These 5 Little Things Might Explain Why You Wake Up Tired, Even After A Full 8 Hours

by Caroline Burke

Getting a good night's sleep can turn a Monday into a holiday, if you do it right. After sleeping a solid eight hours, you probably expect that you're fully rested and ready to greet the challenges of the day — so why do you still wake up tired after a good night's sleep? It can seem like a math equation without a solution, especially when you've literally been sleeping for that whole time.

Unfortunately, all sleep is not created equal. If you wake up groggy even after a full seven or eight hours of rest, you might not be reaching all stages of your rapid eye movement (REM) cycle, which makes up 25 percent of your overall sleep cycle, and is responsible for helping your brain store new memories, as well as regulating your mood, according to the National Institute of Child Health and Human Development.

The bad news is that you have to admit you're still not feeling well-rested, even after all of that effort to get snuggled into bed by 9 p.m. But the good news is that all hope is not lost: There are a number of ways you can look into your poor sleep and hopefully find a solution. From the foods you eat, to the way you dress, to the overall environment of your sleeping location, there's more than one way to increase your restfulness, besides simply closing your eyes a little earlier each night.

Here are five reasons you might not feel rested after a good night's sleep, and what you can do to catch the shut-eye you want.

Your Pajamas Are Uncomfortable

If you're waking up sweaty and hot, or with those pink elastic lines on your skin, your pajamas might not be putting you in a position to get the best rest.

Ideally, you want to sleep in roomy clothing that doesn't constrict you or trap in heat. Fabrics to avoid include polyester and rayon, which constrict heat and moisture, and fabrics to look for include natural, breathable fabrics, like cotton, linen, and bamboo.

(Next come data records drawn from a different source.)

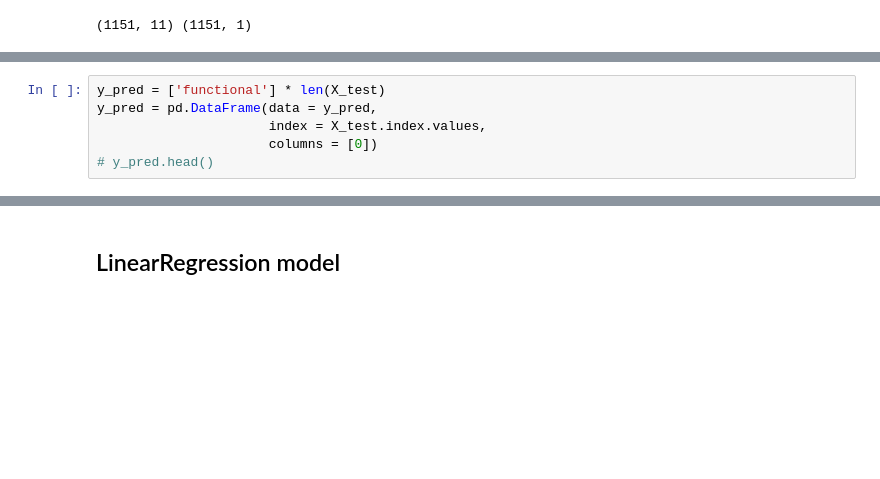
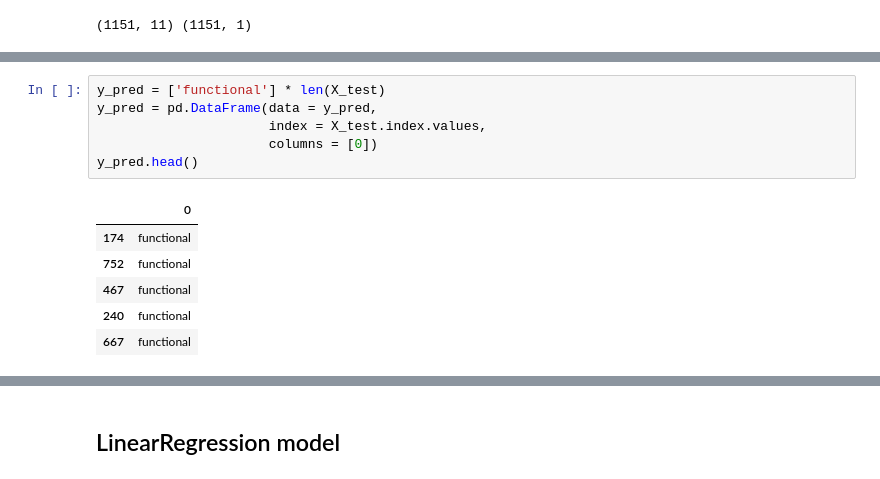
Before and after one commit to benwbarr/Transplant_Project, a Jupyter notebook: machine_learning/correct_survival.ipynb, the cells around one changed output, grey strips where cells are left out. Drawn from its saved outputs; the diff is of its cells as text; blank space fills up the shorter version.

```diff
--- a/machine_learning/correct_survival.ipynb
+++ b/machine_learning/correct_survival.ipynb
@@ -135,9 +130,16 @@ print(X_test.shape, y_test.shape)
 # %%
 y_pred = ['functional'] * len(X_test)
 y_pred = pd.DataFrame(data = y_pred,
                       index = X_test.index.values,
                       columns = [0])
-# y_pred.head()
+y_pred.head()
+# %% [output]
+|  | 0 |
+| 174 | functional |
+| 752 | functional |
+| 467 | functional |
+| 240 | functional |
+| 667 | functional |
 # %%
 # Logistic Regression classifier and score
 
```
Also changed, not shown: parts of 28 cells of this notebook, 2 other files.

Your Room Is Too Hot

Even if you think you're someone who gets cold easily and needs the bedroom to be on the warmer side, it's not ideal to sleep in a sweltering space. If your room is too hot, then that might make you sweat or have a fitful sleep. According to the National Sleep Foundation, the ideal sleeping environment is just a little bit cooler than you might think, at around 65 degrees Fahrenheit.

If you're able to adjust the thermostat in your room, definitely try to do that. If not, you can also adjust the circulation of airflow in your room by opening the window or setting up a fan nearby.

You Had A Big Dinner Right Before You Fell Asleep

When you eat a big meal right before bed, your body produces more energy for the sake of digestion, which might potentially disrupt your sleep cycle, according to dietitian Chloe McLeod. She told Huffington Post Australia,

I wouldn't be suggesting to come home late and have a giant meal. Have something which is lighter and easier to digest.

McLeod also noted, though, that you shouldn't go to bed starving, either. She suggested making something light, like a veggie omelette or a bowl of soup, if you do end up making dinner right before bed.

You're Not Timing Your REM Cycle Correctly

If you wake up in the middle of your REM cycle, then you might feel groggy and exhausted even after a solid eight hours of sleep. All REM cycles are a little bit different, according to the National Sleep Foundation, but the average one lasts around 90 minutes.

Ideally, you want to plan for sleep in 90-minute increments, according to the organization, so that you don't wake up in the middle of your REM cycle. For example, if you go to sleep at 10 p.m., you should either aim to wake up at 5:30 or 7 a.m., rather than 6:15.

You're Scrolling Through Your Phone Immediately Before Bed

If you have a habit of checking up on all your news feeds immediately before you go to sleep, it might be messing with your sleep cycle more than you think. According to Live Science, blue light (which is the type of light emitted from phone and laptop screens) can confuse your body and trick you into thinking it's not actually bedtime, thus leading you to stay up later than you normally would.

Try leaving your phone as far away from your bed as you can when it's time to go sleep, even if you use it as your alarm in the morning. Besides, if you can manage to leave the device a few footsteps away from your nightstand, that means you'll definitely be able to get yourself out of bed in the a.m. for the sheer sake of turning off that annoying alarm, right?